Chinese music-streaming giant Tencent Music Entertainment (TME) has published its financial results for the third quarter of 2022.
They show that its revenues fell by 5.6% year-on-year to RMB 7.37bn ($1.04bn) in Q3, while its mobile monthly active users for online music declined by 7.7% to 587 million.
The good news for TME is that the number of people paying for its online music services continued to grow: up 19.8% to 85.3 million in Q3 2022.
Unlike western streaming services, this is not just a measure of monthly subscriptions: in China, people can also buy digital albums from services like TME’s QQ Music, Kugou and Kuwo.
The company said that its revenue from music subscriptions grew by 18.3% year-on-year to RMB 2.25bn ($316m), and thus accounted for just over 30.5% of its overall revenue.
TME suggested that the results reflected the success of its strategy to focus on growing its number of paying users, while cutting costs and finding ‘efficiencies’ elsewhere in its business to make the company more profitable.
On that front, TME reported an operating profit of RMB 1.26bn ($177m) in Q3, up from RMB 919m this time last year. Its net profit was RMB 1.09bn ($154m).
Online music – the three streaming services named above – is only one part of TME’s business. The other is ‘social entertainment’, which includes livestreaming and online karaoke, and this is where the biggest challenges are for the company.
While TME’s overall revenues were down 5.6% year-on-year, its revenues from online music actually rose by 18.8% to RMB 3.43bn ($482m).
What dragged the total down was the social entertainment business, where revenues fell by just under 20% to RMB 3.94bn ($553m). Its number of mobile monthly active users fell 24.4% to 155 million, but its number of paying users also fell – by 26% to 7.4 million.
For a sense of how TME’s business is shifting, look back three years to its financial results for the third quarter of 2019.
Then, it had 12.2 million people paying for its social entertainment services, and 35.4 million paying for its online music services. The former has shrunk by 39.3% since then, while the latter has grown by 140.9%.
Another spin on that: three years ago, social entertainment services accounted for 71.6% of TME’s overall revenues. Now they’re down to 53.5%. In the near future, online music may well become the biggest part of TME’s business.

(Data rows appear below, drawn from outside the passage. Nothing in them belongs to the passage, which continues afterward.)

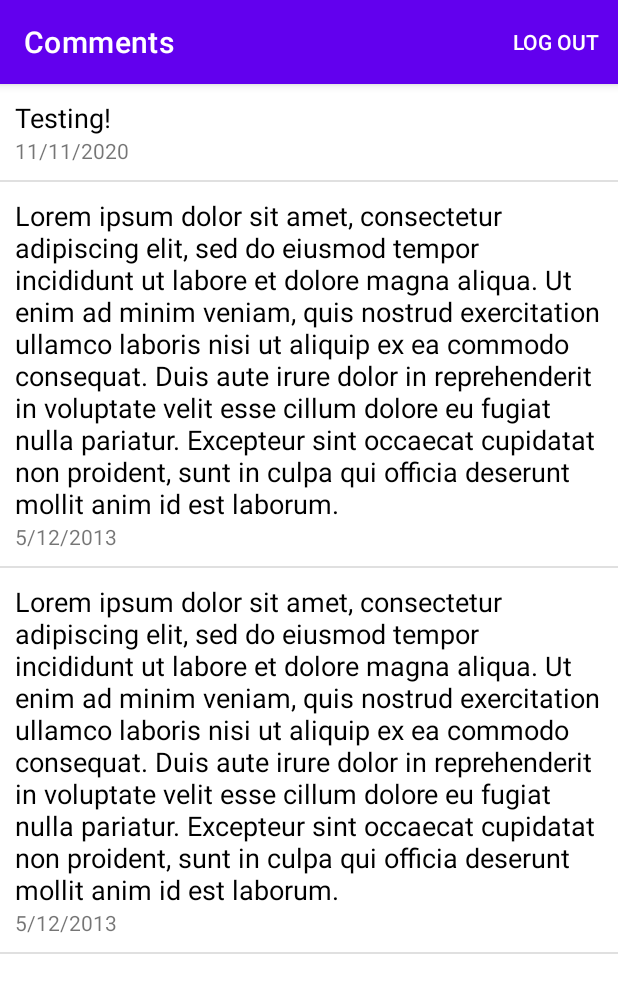
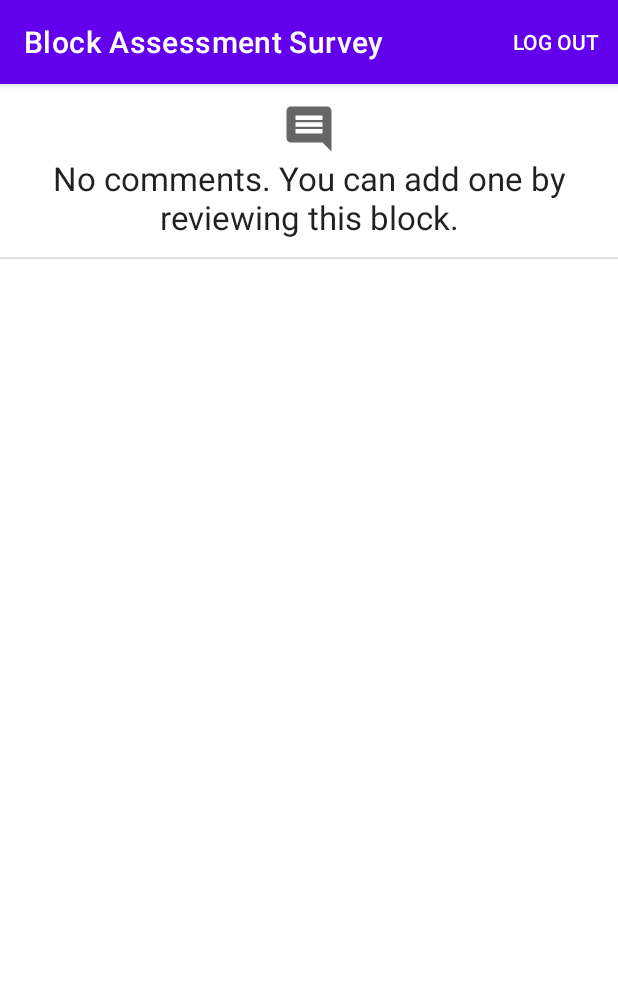
Before and after one commit to ericfesta2/cmsc436-blockassessmentsurvey, an Android app: the CommentsActivity screen opened directly, with no data from a screen before it, on a phone screen of 412 x 824 dp. Shown: the top 993 px of the screen. Run offline under Robolectric (Android 15) with nearby library versions, the phone set to English and light mode, and no system bars; our stand-ins replace Firebase (no records; nobody signed in at launch, a user with empty details on screens opened directly).

Commit message:
More UI enhancements, CommentsActivity improvements

```diff
--- a/app/src/main/java/com/example/blockassessmentsurvey/CommentsActivity.kt
+++ b/app/src/main/java/com/example/blockassessmentsurvey/CommentsActivity.kt
@@ -2,20 +2,27 @@ package com.example.blockassessmentsurvey
 
 import android.content.Intent
 import android.os.Bundle
+import android.util.Log
 import android.view.Menu
 import android.view.MenuItem
 import android.widget.ListView
 import androidx.appcompat.app.AppCompatActivity
 import com.google.firebase.auth.FirebaseAuth
+import com.google.firebase.database.DataSnapshot
+import com.google.firebase.database.DatabaseError
+import com.google.firebase.database.FirebaseDatabase
+import com.google.firebase.database.ValueEventListener
+import com.google.firebase.ktx.Firebase
+import java.lang.Exception
 
 class CommentsActivity : AppCompatActivity() {
     private lateinit var mAuth: FirebaseAuth
+    private val reviewList = mutableListOf<Review>()
     private lateinit var mCommentsList: ListView
 
     override fun onCreate(savedInstanceState: Bundle?) {
         super.onCreate(savedInstanceState)
         setContentView(R.layout.comments_page)
-        title = "Comments"
 
         mAuth = FirebaseAuth.getInstance()
 
@@ -27,19 +34,52 @@ class CommentsActivity : AppCompatActivity() {
 
         mCommentsList = findViewById(R.id.reviewsList)
 
-        val reviewList = listOf(
-                Review("Eric", mapOf(), "11/11/2020", "Testing!"),
-                Review("Test User", mapOf(), "5/12/2013", "Lorem ipsum dolor sit amet, consectetur adipiscing elit, sed do eiusmod tempor incididunt ut labore et dolore magna aliqua. Ut enim ad minim veniam, quis nostrud exercitation ullamco laboris nisi ut aliquip ex ea commodo consequat. Duis aute irure dolor in reprehenderit in voluptate velit esse cillum dolore eu fugiat nulla pariatur. Excepteur sint occaecat cupidatat non proident, sunt in culpa qui officia deserunt mollit anim id est laborum."),
-                Review("Test User", mapOf(), "5/12/2013", "Lorem ipsum dolor sit amet, consectetur adipiscing elit, sed do eiusmod tempor incididunt ut labore et dolore magna aliqua. Ut enim ad minim veniam, quis nostrud exercitation ullamco laboris nisi ut aliquip ex ea commodo consequat. Duis aute irure dolor in reprehenderit in voluptate velit esse cillum dolore eu fugiat nulla pariatur. Excepteur sint occaecat cupidatat non proident, sunt in culpa qui officia deserunt mollit anim id est laborum.")
-        )
+        val state = intent.getStringExtra("State")
+        val city = intent.getStringExtra("City")
+        val street = intent.getStringExtra("Street")
+
+        val path = "$state/$city/$street"
+
+        val database = FirebaseDatabase.getInstance()
+        val ref = database.getReference(path)
+
+        // Adapted from Lab 7 - Firebase
+        ref.addValueEventListener(object : ValueEventListener {
+            override fun onDataChange(dataSnapshot: DataSnapshot) {
+                reviewList.clear()
+
+                Log.i("View Reviews", dataSnapshot.toString())
+
+                for (postSnapshot in dataSnapshot.children) {
+                    try {
+                        val review = postSnapshot.getValue(Review::class.java)!!
+                        reviewList.add(review)
+                        update()
+                    } catch (e: Exception) {
+                        Log.i("View Comments", e.toString())
+                    } finally {
+
+                    }
+                }
+
+                update()
+            }
+
+            override fun onCancelled(databaseError: DatabaseError) {
+
+            }
+        })
+
+    }
+
+    private fun update() {
+        val reviewAdapter = ReviewList(this, reviewList)
+        findViewById<ListView>(R.id.reviewsList).adapter = reviewAdapter
 
         if (reviewList.isEmpty()) {
             val noCommentsFooter = layoutInflater.inflate(R.layout.no_comments_footer, mCommentsList, false)
             mCommentsList.addFooterView(noCommentsFooter)
         }
-
-        val reviewAdapter = ReviewList(this, reviewList)
-        findViewById<ListView>(R.id.reviewsList).adapter = reviewAdapter
     }
 
     override fun onCreateOptionsMenu(menu: Menu?): Boolean {
--- a/app/src/main/res/values/strings.xml
+++ b/app/src/main/res/values/strings.xml
@@ -24,7 +24,6 @@
     <string name="loc_empty">Please provide a street name, city name, and state to proceed.</string>
     <string name="loc_not_found">Unable to get your current location. Please enter it manually.</string>
     <string name="no_comments_ind">No comments. You can add one by reviewing this block.</string>
-    <string name="api_key">AIzaSyCT2cGpBggM_UiAExYwJUB2LQH-AkwphP4</string>
 
     <!-- ViewReviewsActivity -->
     <string name="has_reviewed">You have already reviewed this location.</string>
```
Also changed, not shown: app/src/main/java/com/example/blockassessmentsurvey/MainActivity.kt (+33 -67 lines).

Some other notes of interest from the company’s latest financials include its investment in ‘Lingyin Engine’ – synthetic voice technology – which it has used to create its own “AI singer lineup” based on the voices of real stars.
“As of the end of the third quarter, we have launched over 1,000 songs with AI synthetic voices,” revealed TME in its financials announcement.
There were also an updated stat for its Tencent Musician platform, which lets independent artists upload their music directly to TME’s services. More than 350,000 of them are now doing that, up from 260,000 a year ago.
TME also hosted 32 online and offline concerts in Q3 through its TME Live initiative, including hosting a virtual concert in its TMELAND virtual world with Pepsi which attracted more than four million viewers.
Like its global equivalent Spotify, Tencent Music has endured a bumpy ride in terms of its share price since becoming a public company. Its market cap (valuation) peaked at $53.81bn in March 2021, but it closed yesterday at $7.54bn.
However, TME recently completed its secondary listing on the Hong Kong stock exchange, which executive chairman Cussion Pang said “demonstrates our commitment to protecting long-term value for shareholders”.